Before-and-after page screenshots
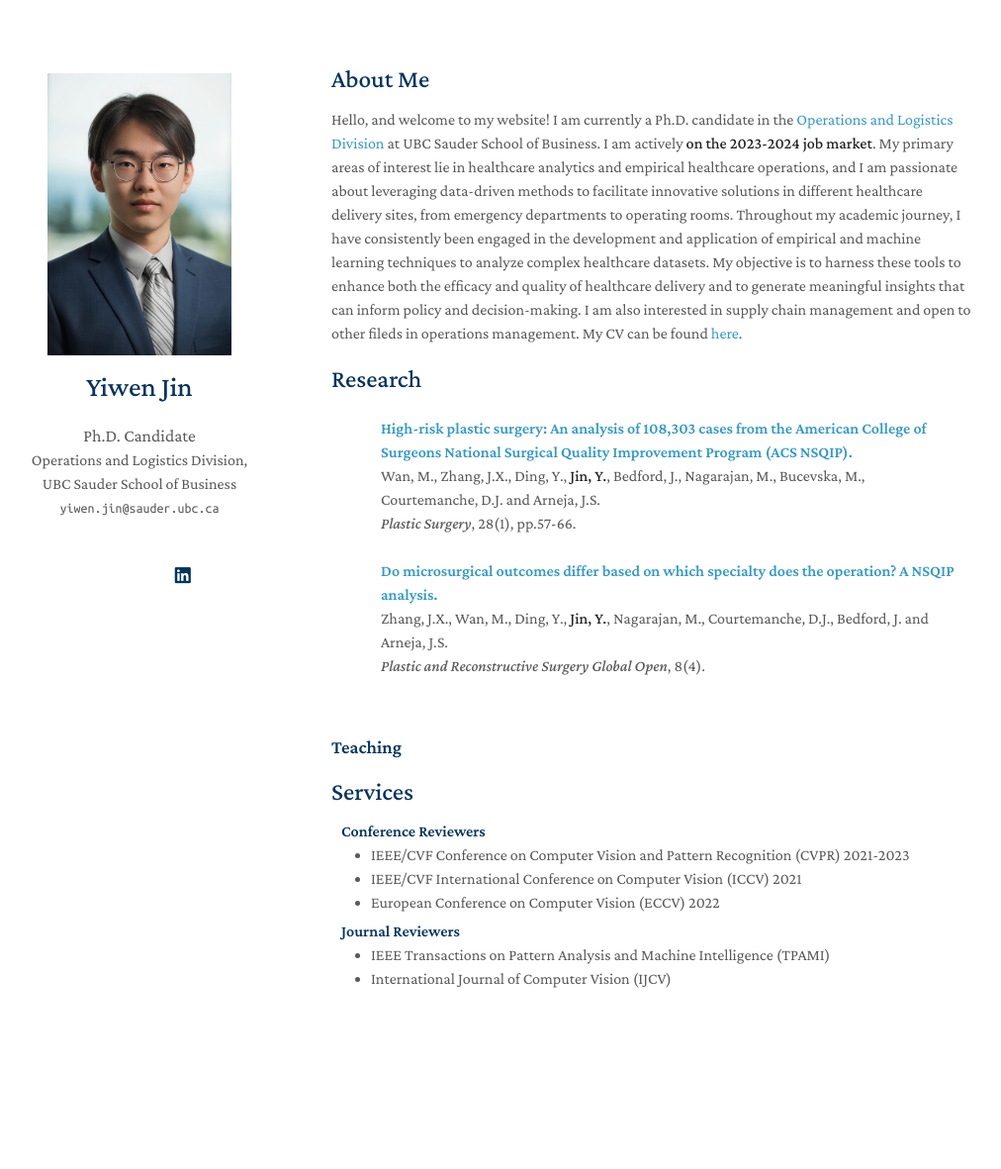
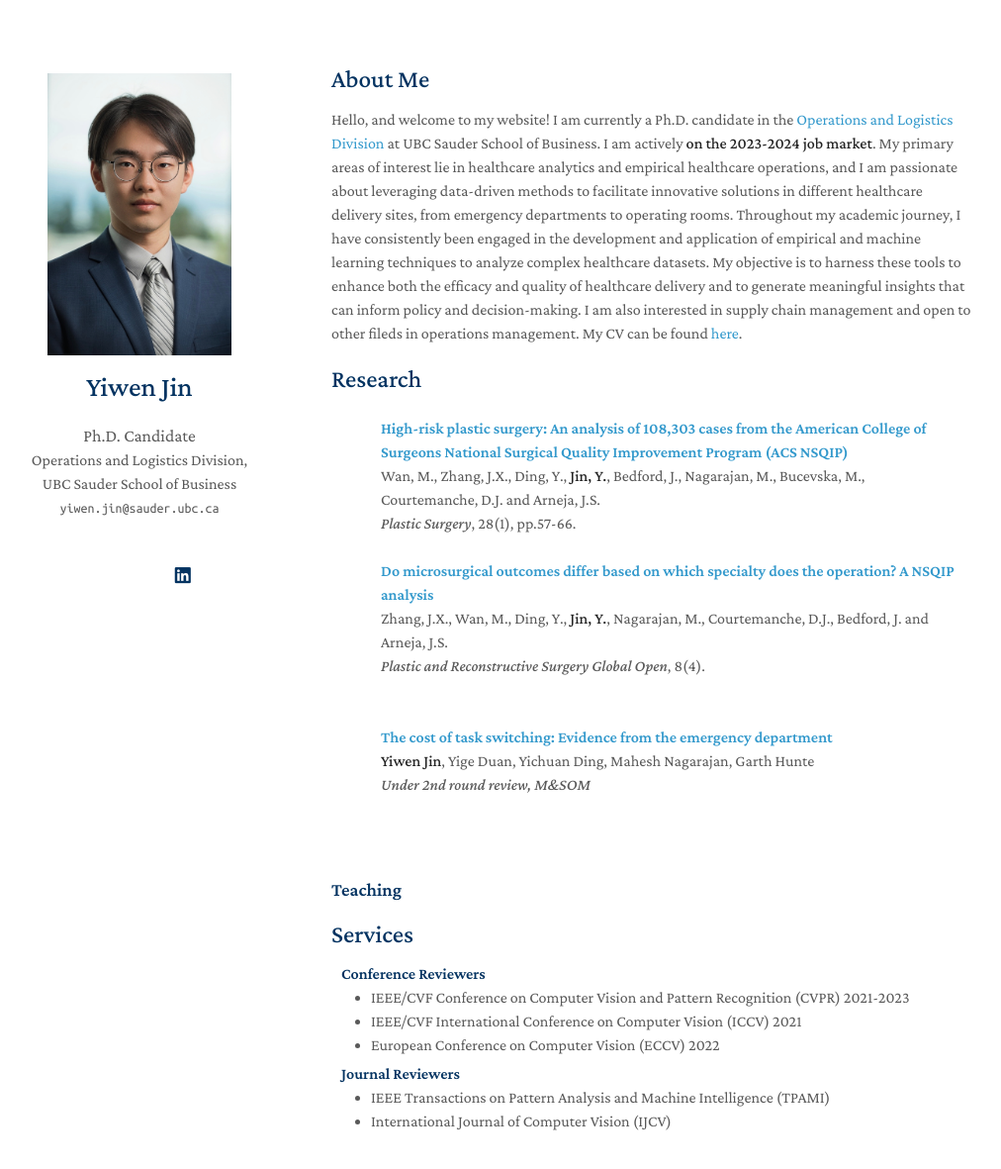
Before and after one commit to zeyang1225/zeyang1225.github.io, a Jekyll site: the page built from index.md, in a window 1280 px wide and 1239 px high. Shown: the top 1181 px of the window at 99% size, without its empty margins (135-1147 px from the left). Built offline with Jekyll 4.4.1, drawn with Linux system fonts in a browser that asks for light colours; nearby versions of some CDN libraries; a style sheet for code colours, icons or effects is not loaded; our own code applies the rules of GitHub Pages for plain Markdown files.

Commit message:
Update papers.md

```diff
--- a/_includes/papers.md
+++ b/_includes/papers.md
@@ -10,7 +10,7 @@
   </div>
 
   <div class="col-sm-9" style="position: relative;padding-right: 15px;padding-left: 20px;">
-    <div class="title"><a href="https://journals.sagepub.com/doi/pdf/10.1177/2292550319880921">High-risk plastic surgery: An analysis of 108,303 cases from the American College of Surgeons National Surgical Quality Improvement Program (ACS NSQIP).</a></div>
+    <div class="title"><a href="https://journals.sagepub.com/doi/pdf/10.1177/2292550319880921">High-risk plastic surgery: An analysis of 108,303 cases from the American College of Surgeons National Surgical Quality Improvement Program (ACS NSQIP)</a></div>
     <div class="author">Wan, M., Zhang, J.X., Ding, Y., <strong>Jin, Y.</strong>, Bedford, J., Nagarajan, M., Bucevska, M., Courtemanche, D.J. and Arneja, J.S.</div>
     <div class="periodical"><em>Plastic Surgery</em>, 28(1), pp.57-66.</div>
   </div>
@@ -24,13 +24,29 @@
   </div>
 
   <div class="col-sm-9" style="position: relative;padding-right: 15px;padding-left: 20px;">
-    <div class="title"><a href="https://www.ncbi.nlm.nih.gov/pmc/articles/PMC7209891/">Do microsurgical outcomes differ based on which specialty does the operation? A NSQIP analysis.</a></div>
+    <div class="title"><a href="https://www.ncbi.nlm.nih.gov/pmc/articles/PMC7209891/">Do microsurgical outcomes differ based on which specialty does the operation? A NSQIP analysis</a></div>
     <div class="author">Zhang, J.X., Wan, M., Ding, Y., <strong>Jin, Y.</strong>, Nagarajan, M., Courtemanche, D.J., Bedford, J. and Arneja, J.S.</div>
     <div class="periodical"><em>Plastic and Reconstructive Surgery Global Open</em>, 8(4).</div>
   </div>
 </div>
 </li>
 
+
+<li>
+<div class="pub-row">
+
+  <div class="col-sm-3 abbr" style="position: relative;padding-right: 15px;padding-left: 15px;">
+  </div>
+
+  <div class="col-sm-9" style="position: relative;padding-right: 15px;padding-left: 20px;">
+    <div class="title"><a href="https://papers.ssrn.com/sol3/papers.cfm?abstract_id=3756677">The cost of task switching: Evidence from the emergency department</a></div>
+    <div class="author"><strong>Yiwen Jin</strong>, Yige Duan, Yichuan Ding, Mahesh Nagarajan, Garth Hunte</div>
+    <div class="periodical"><em>Under 2nd round review, M&SOM</em></div>
+  </div>
+</div>
+</li>
+
+
 <br>
 
 </ol>
```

→ PROBLEM TO SOLVE
Wherever the word "padding" appears in a line of the data above, copy that line.

→ TASK RESPONSE
   <div class="col-sm-9" style="position: relative;padding-right: 15px;padding-left: 20px;">
   <div class="col-sm-9" style="position: relative;padding-right: 15px;padding-left: 20px;">
+  <div class="col-sm-3 abbr" style="position: relative;padding-right: 15px;padding-left: 15px;">
+  <div class="col-sm-9" style="position: relative;padding-right: 15px;padding-left: 20px;">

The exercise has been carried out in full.